- Veröffentlicht: 18. Dezember 2019
It’s almost as if the community was dreamed up as part of a movie set. But the Suzhou Industrial Park is real and part of a cooperative effort with Singapore. It is a carefully planned area on 27 square miles that a quarter-century earlier had been farmland. Dozens of Fortune 500 companies have invested billions into hundreds of cutting-edge projects.
China is known as a developing country. But in reality, it is more developed than many western countries. The Suzhou Industrial Park is sustainable and high tech, which has attracted trailblazing companies ranging from Samsung to Siemens to Philips. Others from around the world have since followed and use it as a base from which to produce and to export their goods.
“When it comes to persuading the best brains on the planet to choose us, having a flexible and open-minded approach is crucial,” says Zhou Xudong, chairman of the industrial park. It has such high-value industries as information systems, nanotech and biopharmaceuticals, as well as artificial intelligence based on big data and cloud computing — the kind of things can make cities greener, and desirable.
In 2016, the industrial park produced $33.4 billion in total goods and services, or a 7.2% year-on-year growth rate. And it has drawn the best-and-brightest from MIT, Harvard and Oxford. Microsoft, Apple are also there, not to mention China’s biggest tech companies: Baidu, Alibaba, Tencent.
China thinks that it can export the idea of a model community like Suzhou to other parts of the world. China, in fact, is home to about 500 of the roughly 1,000 smart cities that have been proposed, globally.
In November, this reporter toured of the industrial park with the China-U.S. Exchange Foundation. While it is an economic model, the park is also considered a smart region, or one that typically relies on internet and cloud technologies that gather data to advance such things as energy usage, traffic flow and health care.
The park “has historically been a famous magnet for multi-national corporations, especially those known for advanced manufacturing,” said Du Feng, deputy director of economic development for the model community. It is now “devoting its efforts to nurturing an ecosystem of tech focused start-ups at the forefront of new technologies and concepts.”
China has 1.4 billion people, with a middle class consisting of 400-600 million people. To create more upward mobility, the country is literally moving its people from rural regions that have limited opportunity to the job centers. That requires using high technology and specifically artificial intelligence, all part of the smart-cities approach. The Chinese government says that $74 billion has been invested in such smart technologies from both the public and private sectors.
Consider that cities such as Beijing and Shanghai have 15-to-20 million population. And that means a lot of traffic and pollution. China’s approach? The internet-of-things stores data and allows private industry to analyze traffic patterns and parking possibilities. At the same time, China is home to more electric vehicles than anyplace in the world.

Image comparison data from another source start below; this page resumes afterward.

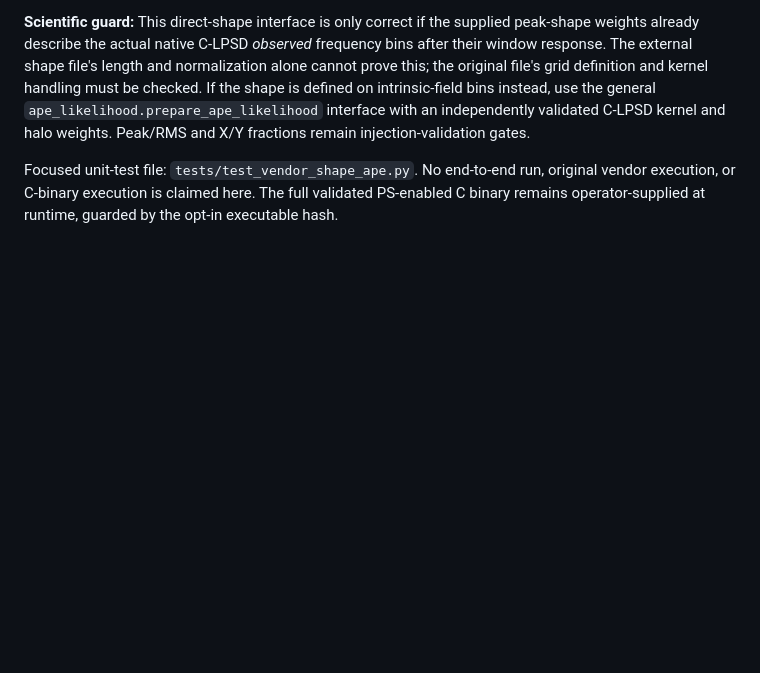
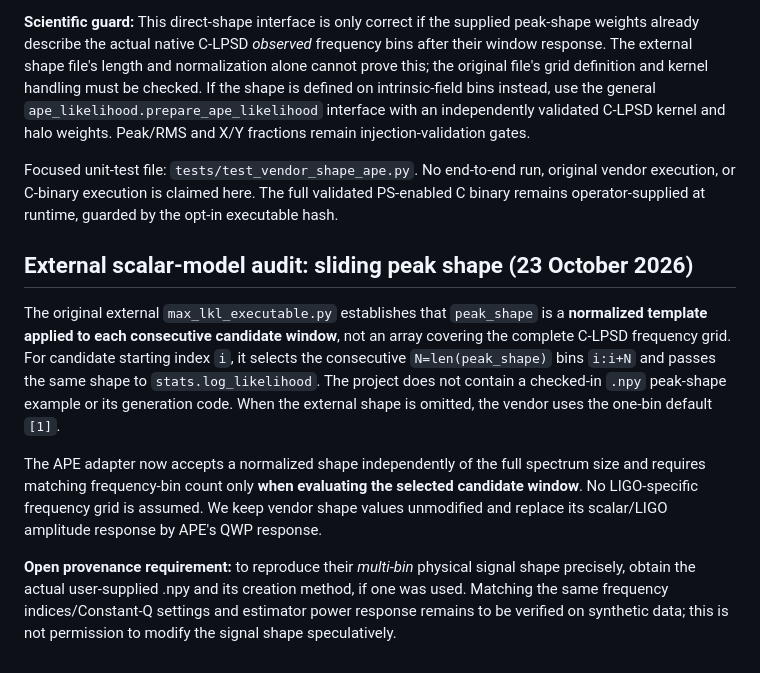
Before and after one commit to qazal-rokn/APE-analysis-code, a Markdown page: README.md, the part around the change. GitHub-like rendering; blank space fills up the shorter version.

Commit message:
Document source-audited vendor sliding peak shape and APE compatibility

```diff
--- a/README.md
+++ b/README.md
@@ -255,3 +255,27 @@ Focused unit-test file:
 execution, or C-binary execution is claimed here. The full validated
 PS-enabled C binary remains operator-supplied at runtime, guarded by
 the opt-in executable hash.
+
+## External scalar-model audit: sliding peak shape (23 October 2026)
+
+The original external `max_lkl_executable.py` establishes that
+`peak_shape` is a **normalized template applied to each consecutive
+candidate window**, not an array covering the complete C-LPSD frequency
+grid. For candidate starting index `i`, it selects the consecutive
+`N=len(peak_shape)` bins `i:i+N` and passes the same shape to
+`stats.log_likelihood`. The project does not contain a checked-in
+`.npy` peak-shape example or its generation code. When the external
+shape is omitted, the vendor uses the one-bin default `[1]`.
+
+The APE adapter now accepts a normalized shape independently of the
+full spectrum size and requires matching frequency-bin count only
+**when evaluating the selected candidate window**. No LIGO-specific
+frequency grid is assumed. We keep vendor shape values unmodified and
+replace its scalar/LIGO amplitude response by APE's QWP response.
+
+**Open provenance requirement:** to reproduce their *multi-bin*
+physical signal shape precisely, obtain the actual user-supplied .npy
+and its creation method, if one was used. Matching the same frequency
+indices/Constant-Q settings and estimator power response remains to
+be verified on synthetic data; this is not permission to modify the
+signal shape speculatively.
```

The investment in smart technologies is paying off for China not just because it is drawing in top notch multi-national corporations but also because it is helping to clean up its cities. In fact, the World Health Organization says that urban growth internationally will rise from 3.4 billion in 2009 to 6.4 billion in 2050. Smart cities that employ cloud-based technologies could cut greenhouse gas emissions by 16% by 2020.
Shanghai, for example, uses highly-developed traffic controls. Vehicles know down to the second how long the green light will last while citizens waiting to cross the street are given the same information. At the same time, the city uses mobile applications developed by tech-giant Huawei to give it citizens information on traffic flow, parking spots and public transportation. The aim is to minimize congestion and to improve air quality.
Beijing, meantime, is following in the footsteps of Tokyo. The cities are largely cashless societies, meaning that a card or phone can be used to pay for everything from groceries to retail goods to subway rides. When millions of people are on the go each day, it speeds things along. In Beijing they use the Huawei Pay app.
“We see tremendous opportunities for China to raise its productivity and long-term economic growth through the use of artificial intelligence technologies,” says Mark Purdy, managing director of Accenture Research. It “can drive growth in China through intelligent automation of products and processes, augmenting the productivity and skills of workers, and spurring wider innovation in the economy.”
China has some of the most sophisticated cities in the world thanks to cloud computing and artificial intelligence. Together they have become magnets, drawing in Fortune 500 companies, a highly educated workforce and billions of dollars in foreign investment. It’s about creating clean and connected cities — the foundation for economic development. The Suzhou Industrial Park is living proof of that.
Autor(en)/Author(s): Ken Silverstein
Quelle/Source: Forbes, 11.12.2019